Despite its undercooked social commentary, ‘The Beta Test’ is a blast because of its star.

Jim Cummings in 'The Beta Test'.
(Image: © IFC Films)

Our Verdict

'The Beta Test' is occasionally hilarious, but nowhere near as insightful as it thinks it is or wishes it were.

For

  • - Jim Cummings is vamping up a storm in a memorable lead performance
  • - A magnetic and occasionally hilarious character study

Against

  • - Jim Cummings is vamping up a storm in an overbearing lead performance
  • - The Silicon Valley satire feels either tacked on or underserved

The delightful — or annoying, depending on your point of view — thing about a Jim Cummings project is, for better or worse, you are coming to the Jim Cummings show to watch Jim Cummings get his Jim Cummings on. As tautological as that may sound, it’s a testament to the singularly manic force that Cummings brings to his screen presence.
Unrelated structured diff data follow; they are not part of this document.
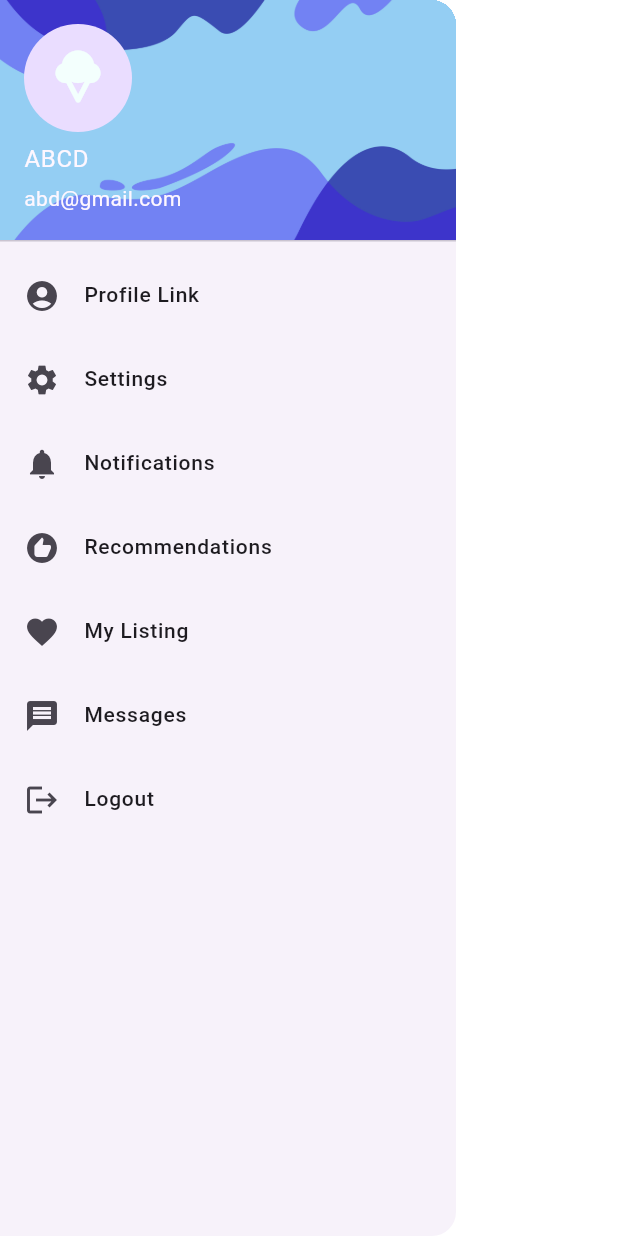
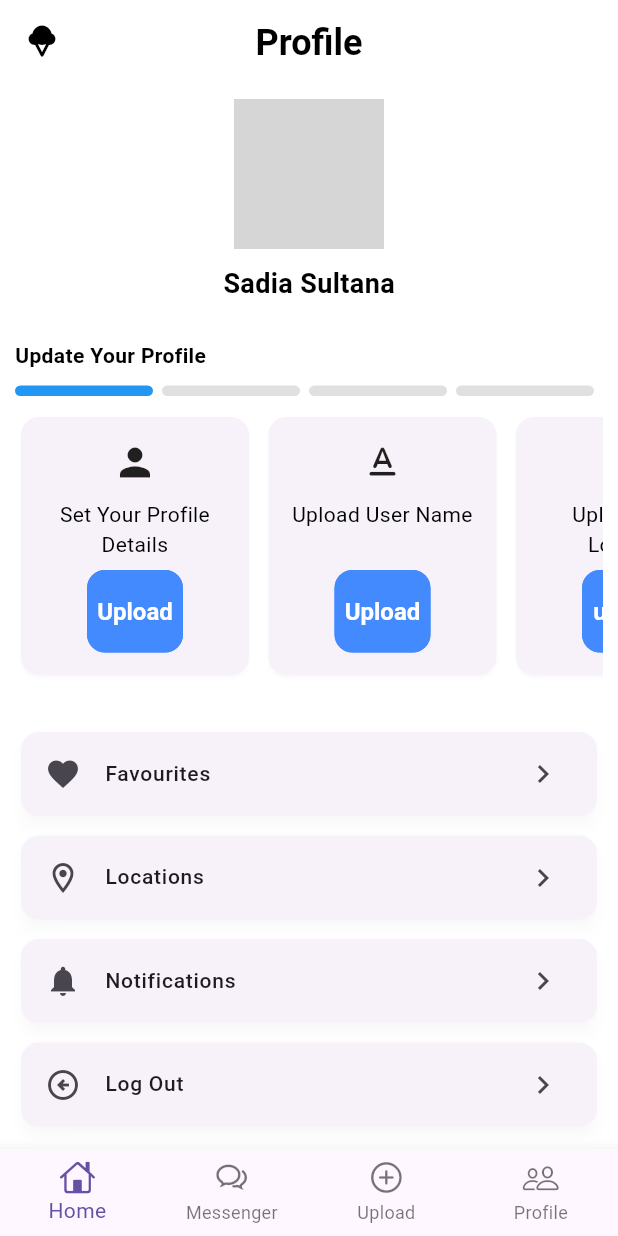
Before and after one commit to IFTI612/vhara_hobe_v1, a Flutter app: the NavBar widget shown alone on an empty page, opened directly, after a tap on "Profile Link", on a phone screen of 412 x 824 dp. Run offline on Flutter 3.47's test engine with Material 3 defaults, Android fonts, the phone set to English and light mode, and no system bars; our stand-ins replace cloud_firestore, firebase_auth, firebase_core, firebase_storage, get, google_fonts and 1 more; accounts and stored records are empty; Roboto replaces fonts that are missing (Poppins); grey boxes are pictures that could not be loaded.

Commit message:
profile static done

```diff
--- a/lib/main.dart
+++ b/lib/main.dart
@@ -14,9 +14,11 @@ void main() async{
     options: const FirebaseOptions(apiKey: "AIzaSyC8lR7_2FOHriN9i0PO_Qbx_PTowRJ9VwM",
         appId: "1:571688300079:android:0fbc402d408b536029e0da",
         messagingSenderId: "571688300079",
-        projectId: "vara-hobe-v1"),
+        projectId: "vara-hobe-v1",
+    ),
   ).then((value)=>Get.put(AuthRepository()));
 
+ // production : false;
   runApp(const MyApp());
 }
 
--- a/lib/src/features/authentication/screens/home_page.dart
+++ b/lib/src/features/authentication/screens/home_page.dart
@@ -46,7 +46,7 @@ class _homeState extends State<HomePage> {
           onPressed: (){
             Navigator.push(
               context,
-              MaterialPageRoute(builder: (context) => AddRentalForm()),
+              MaterialPageRoute(builder: (context) => const AddRentalForm()),
             );
           },
         ),
--- a/lib/src/features/authentication/screens/nav_bar.dart
+++ b/lib/src/features/authentication/screens/nav_bar.dart
@@ -4,6 +4,8 @@ import 'package:vhara_hobe_v1/src/features/authentication/screens/my_listing.dar
 import 'package:firebase_auth/firebase_auth.dart';
 import 'login.dart';
 import 'messenger.dart';
+import 'profile_page.dart';
+
 
 class NavBar extends StatefulWidget {
   const NavBar({super.key});
@@ -49,7 +51,12 @@ class _NavBarState extends State<NavBar> {
           ListTile(
             leading: const Icon(Icons.account_circle),
             title: const Text('Profile Link'),
-            onTap: () => print('Profile'),
+            onTap: () => <Future>{
+              Navigator.push(
+                context,
+                MaterialPageRoute(builder: (context) => const Profile()),
+              ),
+            },
           ),
           ListTile(
             leading: const Icon(Icons.settings),
--- /dev/null
+++ b/lib/src/features/authentication/screens/profile_page.dart
@@ -0,0 +1,199 @@
+import 'package:flutter/cupertino.dart';
+import 'package:flutter/material.dart';
+//import 'package:icons_plus/icons_plus.dart';
+
+class Profile extends StatefulWidget {
+  const Profile({super.key});
+
+  @override
+  State<StatefulWidget> createState() => _ProfileState();
+}
+
+class _ProfileState extends State<Profile>{
+  @override
+  Widget build(BuildContext context) {
+    var isDark = MediaQuery.of(context).platformBrightness==Brightness.dark;
+    return Scaffold(
+      appBar: AppBar(
+        leading: IconButton(onPressed: (){},icon: const Icon(Icons.icecream_rounded)),
+        title: Text("Profile", style: Theme.of(context).textTheme.headlineMedium,),
+        centerTitle: true,
+      ),
+      body: ListView(
+        padding: const EdgeInsets.all(10),
+        children: [
+          // COLUMN THAT WILL CONTAIN THE PROFILE
+          Column(
+            children: const [
+              CircleAvatar(
+                radius: 50,
+                backgroundImage: AssetImage('assets/images/m.jpg'),
+              ),
+              SizedBox(height: 10),
+              Text(
+                "Sadia Sultana",
+                style: TextStyle(
+                  fontSize: 18,
+                  fontWeight: FontWeight.bold,
+                ),
+              ),
+            ],
+          ),
+          const SizedBox(height: 25),
+          Row(
+            children: const [
+              Padding(
+                padding: EdgeInsets.only(right: 5),
+                child: Text(
+                  "Update Your Profile",
+                  style: TextStyle(
+                    fontWeight: FontWeight.bold,
+                  ),
+                ),
+              ),
+            ],
+          ),
+          const SizedBox(height: 10),
+
+          Row(
+            children: List.generate(PCard.length, (index) {
+              return Expanded(
+                child: Container(
+                  height: 7,
+                  margin: EdgeInsets.only(right: index == 4 ? 0 : 6),
+                  decoration: BoxDecoration(
+                    borderRadius: BorderRadius.circular(10),
+                    color: index == 0 ? Colors.blue : Colors.black12,
+                  ),
+                ),
+              );
+            }),
+          ),
+          const SizedBox(height: 10),
+          SizedBox(
+              height: 180,
+              child: ListView.separated(
+                physics: const BouncingScrollPhysics(),
+                scrollDirection: Axis.horizontal,
+                itemBuilder: (context, index) {
+                  final card=PCard[index] ;
+                  return SizedBox(
+                    width: 160,
+                    child: Card(
+                      shadowColor: Colors.black12,
+                      child: Padding(
+                        padding: const EdgeInsets.all(15),
+                        child: Column(
+                          children: [
+                            Icon(card.icon,size: 30,),
+                            const SizedBox(height: 10),
+                            Text(
+                              card.title,
+                              textAlign: TextAlign.center,
+                            ),
+                            const Spacer(),
+                            ElevatedButton(onPressed: (){},
+                              child : Text(card.buttonText),
+                            )
+                          ],
+                        ),
+                      ),
+                    ),
+                  );
+                },
+                separatorBuilder: (context, index) =>
+                const Padding(padding: EdgeInsets.only(right: 5)),
+                itemCount: PCard.length,)
+          ),
+          const SizedBox(height: 30),
+          Column(
+            children: List.generate(CCard.length, (index) {
+              final bar =CCard[index];
+              return Padding(
+                padding: const EdgeInsets.only(bottom: 5),
+                child: Card(
+                  elevation: 4,
+                  shadowColor: Colors.black12,
+                  child: ListTile(
+                    leading: Icon(bar.icon),
+                    title: Text(bar.title),
+                    trailing: const Icon(Icons.chevron_right),
+                  ),
+                ),
+              );
+            },
+            ),
+          ) ,
+        ],
+      ),
+      bottomNavigationBar: BottomNavigationBar(
+          type: BottomNavigationBarType.fixed,
+          items: const [
+            BottomNavigationBarItem(icon: Icon(CupertinoIcons.home), label: "Home"),
+            BottomNavigationBarItem(icon: Icon(CupertinoIcons.chat_bubble_2), label: "Messenger"),
+            BottomNavigationBarItem(icon: Icon(CupertinoIcons.add_circled), label: "Upload"),
+            BottomNavigationBarItem(icon: Icon(CupertinoIcons.person_2), label: "Profile"),
+
+          ]
+      ),
+    );
+  }
+}
+class ProfileCard{
+  final String title;
+  final String buttonText;
+  final IconData icon;
+  ProfileCard({
+    required this.title,
+    required this.buttonText,
+    required this.icon,
+  });
+}
+List<ProfileCard> PCard = [
+  ProfileCard(
+    title: "Set Your Profile Details",
+    icon: Icons.person,
+    buttonText: "Upload",
+  ),
+  ProfileCard(
+    title: "Upload User Name",
+    icon: Icons.text_format_rounded,
+    buttonText: "Upload",
+  ),
+  ProfileCard(
+    title: "Upload your Location",
+    icon: Icons.location_on_outlined,
+    buttonText: "upload",
+  ),
+  ProfileCard(
+    title: "Upload NID",
+    icon: Icons.note,
+    buttonText: "upload",
+  ),
+];
+class CustomCard {
+  final String title;
+  final IconData icon;
+  CustomCard({
+    required this.title,
+    required this.icon,
+  });
+}
+List<CustomCard> CCard = [
+  CustomCard(
+    title: "Favourites",
+    icon: Icons.favorite,
+  ),
+  CustomCard(
+    title: "Locations",
+    icon: Icons.location_on_outlined,
+  ),
+  CustomCard(
+    title: "Notifications",
+    icon: Icons.notifications,
+  ),
+  CustomCard(
+    title: "Log Out",
+    icon: Icons.arrow_circle_left_outlined,
+  ),
+];
```
Also changed, not shown: pubspec.lock.
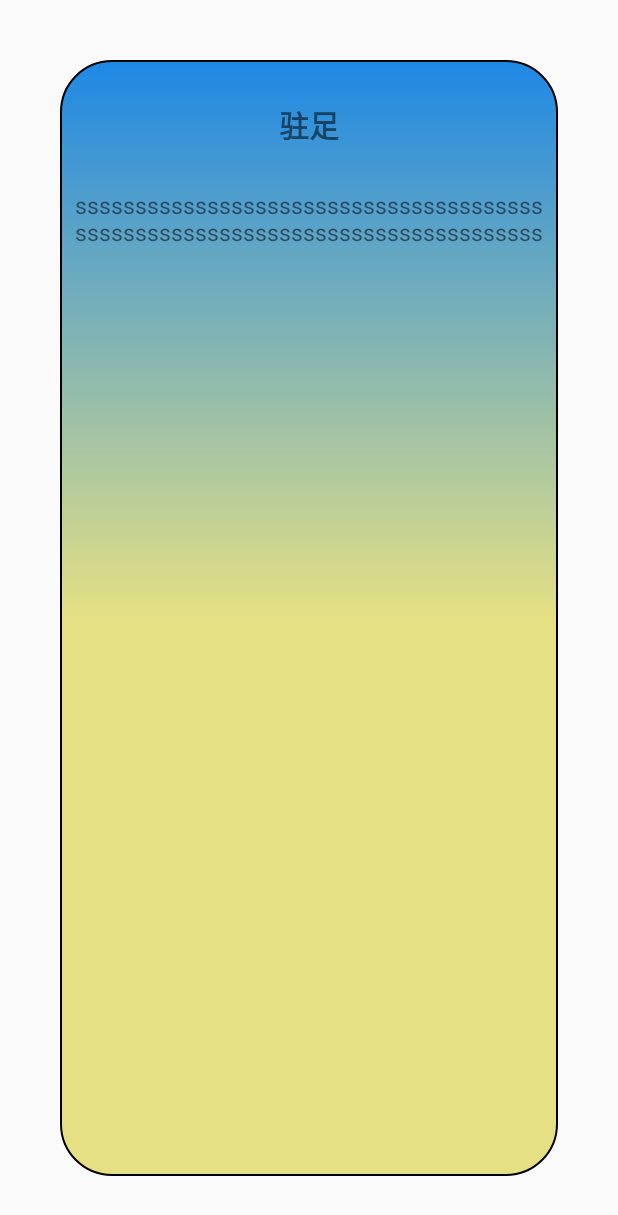
After one commit to onlylemi/Indoor, an Android app: the layout dialog_introduce.xml on its own in the app's theme, with its tools: preview values and no code run, on a phone screen of 412 x 824 dp. The commit adds this screen. Shown: the top 1215 px of the screen. Run offline under Robolectric (Android 15) with nearby library versions, the phone set to English and light mode, and no system bars.

Commit message:
2015/10/13 end

```diff
--- a/app/build.gradle
+++ b/app/build.gradle
@@ -1,7 +1,7 @@
 apply plugin: 'com.android.application'
 
 android {
-    compileSdkVersion 22
+    compileSdkVersion 21
     buildToolsVersion "22.0.1"
 
     defaultConfig {
--- a/app/src/main/java/com/onlylemi/dr/costant_interface/Constant.java
+++ b/app/src/main/java/com/onlylemi/dr/costant_interface/Constant.java
@@ -3,6 +3,7 @@ package com.onlylemi.dr.costant_interface;
 /**
  * Created by 董神 on 2015/9/28.
  * I love programming
+ * constant
  */
 public class Constant {
     public static final int READY_GO = 0;
--- a/app/src/main/java/com/onlylemi/dr/custom_adapter/EveryPartAdapter.java
+++ b/app/src/main/java/com/onlylemi/dr/custom_adapter/EveryPartAdapter.java
@@ -87,6 +87,9 @@ public class EveryPartAdapter extends BaseAdapter {
     }
 
 
+    /**
+     * geng
+     */
     public void update() {
         viewsTableList.clear();
         for (int i = 0; i < Data.viewTableList.size(); i++) {
--- /dev/null
+++ b/app/src/main/res/drawable/introduce_background.xml
@@ -0,0 +1,21 @@
+<?xml version="1.0" encoding="utf-8"?>
+<selector xmlns:android="http://schemas.android.com/apk/res/android">
+    <item>
+        <shape>
+            <gradient
+                android:angle="90"
+                android:startColor="@color/custom_test_middle"
+                android:centerColor="@color/custom_test_middle"
+                android:endColor="@color/custom_test_end"
+                android:type="linear">
+            </gradient>
+            <stroke
+                android:color="@color/black"
+                android:width="1dp">
+            </stroke>
+            <corners
+                android:radius="34dp">
+            </corners>
+        </shape>
+    </item>
+</selector>
--- /dev/null
+++ b/app/src/main/res/layout/dialog_introduce.xml
@@ -0,0 +1,29 @@
+<?xml version="1.0" encoding="utf-8"?>
+<LinearLayout xmlns:android="http://schemas.android.com/apk/res/android"
+    android:layout_width="match_parent"
+    android:layout_height="match_parent"
+    android:layout_margin="40dp"
+    android:orientation="vertical"
+    android:background="@drawable/introduce_background">
+
+
+    <TextView
+        android:layout_width="wrap_content"
+        android:layout_height="wrap_content"
+        android:text="@string/app_name"
+        android:textSize="20sp"
+        android:layout_marginTop="28dp"
+        android:layout_gravity="center_horizontal"
+        android:textStyle="bold"/>
+    <TextView
+        android:id="@+id/dialog_introduce_tv"
+        android:layout_width="match_parent"
+        android:layout_height="wrap_content"
+        android:layout_marginTop="28dp"
+        android:layout_marginLeft="10dp"
+        android:layout_marginRight="10dp"
+        android:textSize="15sp"
+        android:layout_gravity="center"
+        android:text="ssssssssssssssssssssssssssssssssssssssssssssssssssssssssssssssssssssssssssssss"/>
+
+</LinearLayout>
```
Also changed, not shown: app/src/main/java/com/onlylemi/dr/activity/EveryPartActivity.java (+21 -13 lines), app/src/main/java/com/onlylemi/dr/activity/ReadyActivity.java (+34 -22 lines), app/src/main/java/com/onlylemi/dr/util/IntrodruceDialog.java (added, +46 -0 lines), app/src/main/java/com/onlylemi/dr/util/UpdateThread.java (+26 -23 lines), 2 other files.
He is able to write and direct himself as instantly memorable characters that are just that little bit extra in films such as Thunder Road and The Wolf of Snow Hollow, awkwardly heightened but never so much that they feel unrealistic for their settings. 

Such is the case once more with The Beta Test, though this instance finds Cummings collaborating on writing and directing duties with PJ McCabe. Whatever McCabe’s contributions, however, this is still primarily a vehicle for Cummings to give a neurotic, unhinged lead performance, this time in a more notably coked up manner reminiscent of American Psycho.

Cummings stars as Jordan, a talent agent at a failing agency who grits his teeth in an over-whitened smile and casually lets potential clients know about his debilitating ulcer as he tries to sell them on IP packaging, whatever that made-up concept may actually mean. Jordan’s life changes, however, when he receives an embossed purple envelope in the mail, letting him know that he has been invited to a consequence-free sexual encounter with the woman of his dreams. Despite being engaged to the love of his life (Virginia Newcomb), Jordan accepts the offer and meets up with his mystery lover, blindfolded, in a hotel room. As the guilt eats away at him, he starts an investigation to uncover the origin of the letter, its purpose and its connection to a string of domestic murders around Los Angeles.

The Beta Test feels a lot like two discordant ideas for a film narrative unceremoniously smooshed together, so it’s somewhat unsurprising that the two halves don’t play terribly well with one another. 

The stronger half is the character study of Cummings’ lead, deconstructing the fast-talking talent agent as a comically image-obsessed liar with a fixation on sex and material wealth that are just out of his reach. Cummings’ performance is hilarious as he continually fails to schmooze his way through situations, often relying on pure threatening force and defeated resignation once his marks recognize that he has nothing to back up his bravado. However, he’s a sympathetic figure, since he buys into the lies of his flimsy industry and views wealth and fame as end-goals for happiness, even as his fiancée struggles to get him to turn off his hustle so they can have a genuine relationship and his best friend (played by McCabe) better manages a work-life balance to greater overall success.

The film falters, however, as it investigates the mechanics of the mysterious purple envelope. It never quite comes together as a coherent statement of the social phenomena it portrays, dipping its toes into a sort of Black Mirror scenario without tying that idea very well into how Jordan’s life falls apart. The purple envelope functions perfectly well as an inciting incident for Jordan’s voyage into the gaping maw of his own hollow existence, but the eventual exploration of online identity and data-scraping that accompanies it feels tacked on, like an idea that might have been better explored without a Jim Cummings performance sucking all the oxygen out of the room.

If it hasn’t been hammered home by now, your enjoyment of The Beta Test is almost entirely dependent on how you view Jim Cummings as a performative personality. His charisma is both the film’s greatest strength and biggest weakness, such an all-encompassing force that plot foibles are either forgivable for his entertainment value or made more grating for how he takes screen economy away from supporting elements. For my money, it’s a worthwhile time — occasionally hilarious, but nowhere near as insightful as it thinks it is or wishes it were. Sometimes a singular performance is all you need to hold a film up. And as with any Jim Cummings performance, you know exactly what you’re in for.

The Beta Test releases on VOD on Nov. 5.